*Assignment*
Every entry in the data that follows should come back exactly, pictures aside.
__________________________________________________
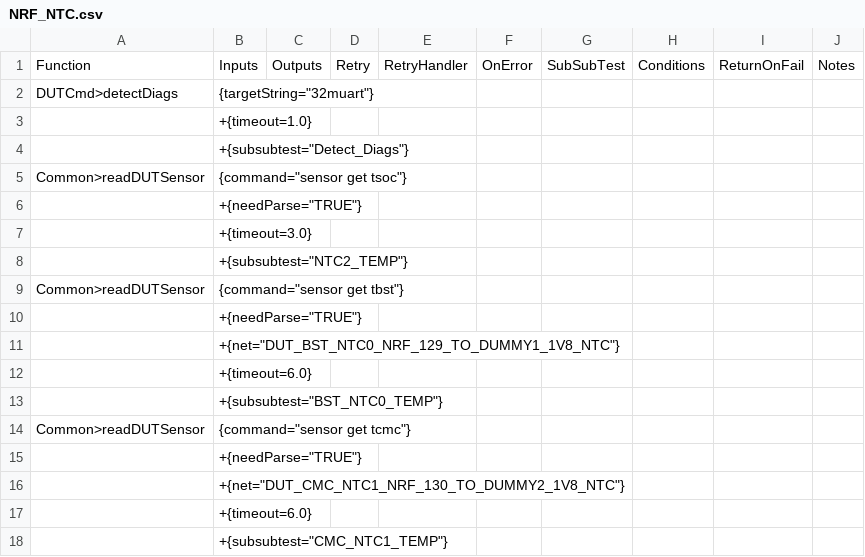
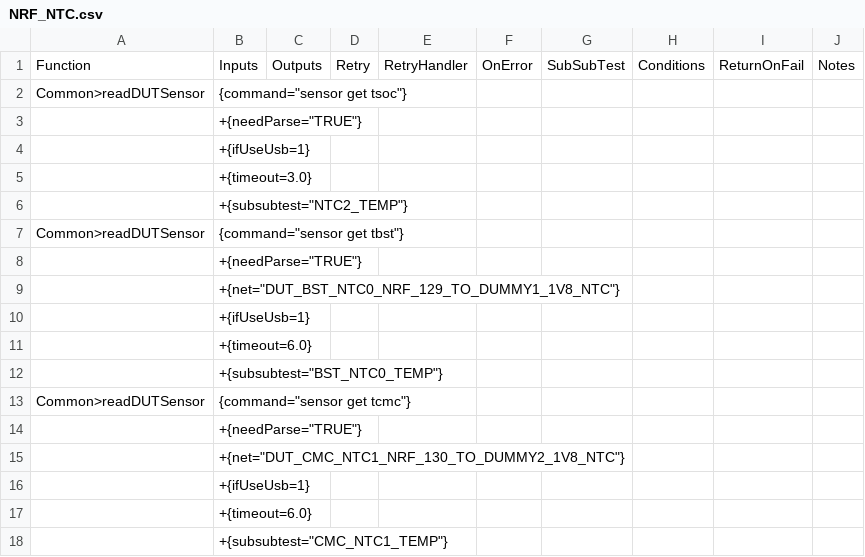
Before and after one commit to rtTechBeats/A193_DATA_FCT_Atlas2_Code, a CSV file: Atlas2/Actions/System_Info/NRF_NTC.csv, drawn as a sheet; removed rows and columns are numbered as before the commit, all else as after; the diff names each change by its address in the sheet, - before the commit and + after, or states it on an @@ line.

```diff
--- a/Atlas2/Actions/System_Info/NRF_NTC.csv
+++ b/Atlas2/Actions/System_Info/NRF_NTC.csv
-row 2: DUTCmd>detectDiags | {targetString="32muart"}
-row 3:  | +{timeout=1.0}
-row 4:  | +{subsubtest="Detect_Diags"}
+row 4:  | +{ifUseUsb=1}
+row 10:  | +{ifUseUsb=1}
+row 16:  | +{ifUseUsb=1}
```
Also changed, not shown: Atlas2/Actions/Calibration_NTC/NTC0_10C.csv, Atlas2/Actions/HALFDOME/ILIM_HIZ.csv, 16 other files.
__________________________________________________
*Answer section*
Before and after one commit to rtTechBeats/A193_DATA_FCT_Atlas2_Code, a CSV file: Atlas2/Actions/System_Info/NRF_NTC.csv, drawn as a sheet; removed rows and columns are numbered as before the commit, all else as after; the diff names each change by its address in the sheet, - before the commit and + after, or states it on an @@ line.

```diff
--- a/Atlas2/Actions/System_Info/NRF_NTC.csv
+++ b/Atlas2/Actions/System_Info/NRF_NTC.csv
-row 2: DUTCmd>detectDiags | {targetString="32muart"}
-row 3:  | +{timeout=1.0}
-row 4:  | +{subsubtest="Detect_Diags"}
+row 4:  | +{ifUseUsb=1}
+row 10:  | +{ifUseUsb=1}
+row 16:  | +{ifUseUsb=1}
```
Also changed, not shown: Atlas2/Actions/Calibration_NTC/NTC0_10C.csv, Atlas2/Actions/HALFDOME/ILIM_HIZ.csv, 16 other files.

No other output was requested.